Buck was one of the people who helped to inspire the character of Tom Booker in the Nicholas Evan’s novel, The Horse Whisperer, which eventually became a movie of the same name. As we see in this documentary, Robert Redford was a bit skeptical when he first met Buck (he thought he was dressed in a costume), but he soon came to realize that Brannaman is the “real deal.” Buck eventually became an advisor on The Horse Whisperer movie.

I was completely engaged in this movie, from beginning to end. I watched Buck handle the horses with ease, completely mesmerized with his affinity to show them respect and love and see their gentle responses to him. There is a short rodeo scene in which he and his daughter roped cattle, but other than that there was little violence shown on the screen. The stories about his father’s abuse and Buck’s attempt to help Kelly, a young stud, were the most heartbreaking for me to watch. While I would have loved for him to move past the cattle roping, I’m still encouraged that someone with so many obstacles to overcome has managed to create such a positive environment for horses (of course, I hope he can take it a step further someday and see the violence we perpetuate towards the cattle as well).

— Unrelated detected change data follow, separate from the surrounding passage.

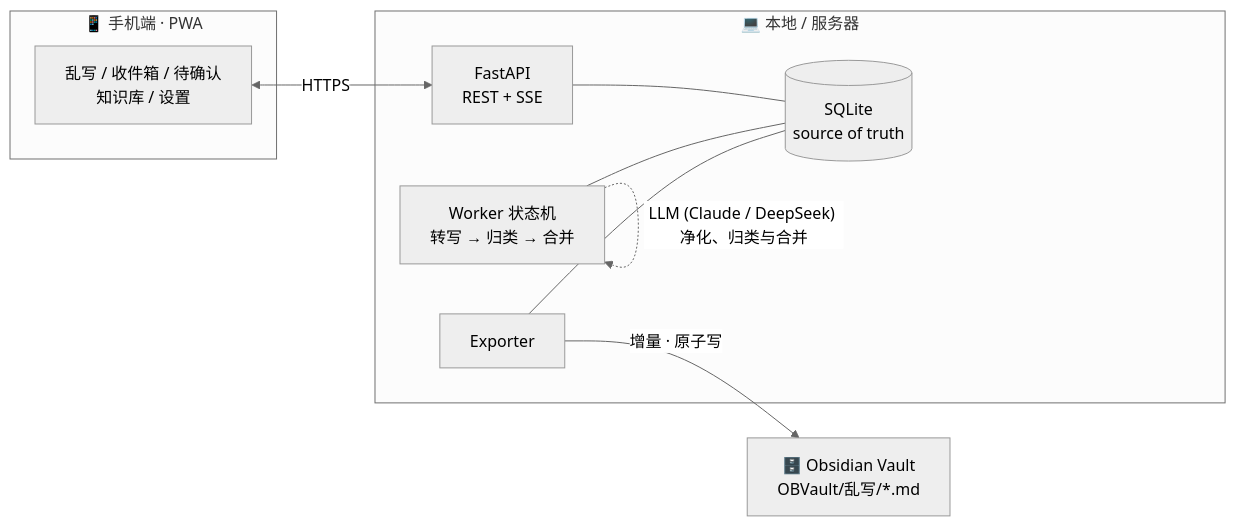
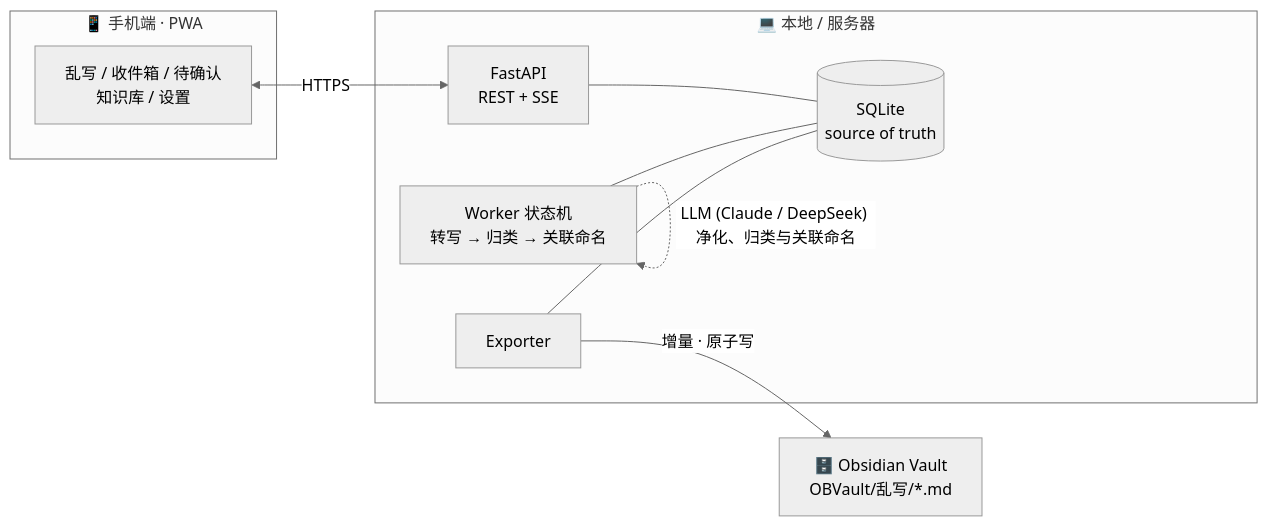
One commit to its-rory/luanxie changed the first of 2 diagrams in README.md. Above: the diagram before and after it, drawn with Mermaid (neutral theme). The commit also changed other lines of this file and 1 other file, not shown here.

````diff
--- a/README.md
+++ b/README.md
@@ -94,21 +95,21 @@
 ```mermaid
 flowchart LR
     subgraph phone["📱 手机端 · PWA"]
       UI["乱写 / 收件箱 / 待确认<br/>知识库 / 设置"]
     end
     subgraph host["💻 本地 / 服务器"]
       API["FastAPI<br/>REST + SSE"]
       DB[("SQLite<br/>source of truth")]
-      W["Worker 状态机<br/>转写 → 归类 → 合并"]
+      W["Worker 状态机<br/>转写 → 归类 → 关联命名"]
       EX["Exporter"]
       API --- DB
       W --- DB
       EX --- DB
     end
     OB["🗄️ Obsidian Vault<br/>OBVault/乱写/*.md"]
 
     UI <-->|"HTTPS"| API
     W -. "本地转写 或 云端 API 转写 (FFmpeg mp3 压缩)" .-> W
-    W -. "LLM (Claude / DeepSeek) 净化、归类与合并" .-> W
+    W -. "LLM (Claude / DeepSeek) 净化、归类与关联命名" .-> W
     EX -->|"增量 · 原子写"| OB
 ```
````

Buck won the Audience Award at the Sundance Film Festival in 2011. It’s an inspiring story about overcoming one’s past and making the present a compassionate place for all horsekind.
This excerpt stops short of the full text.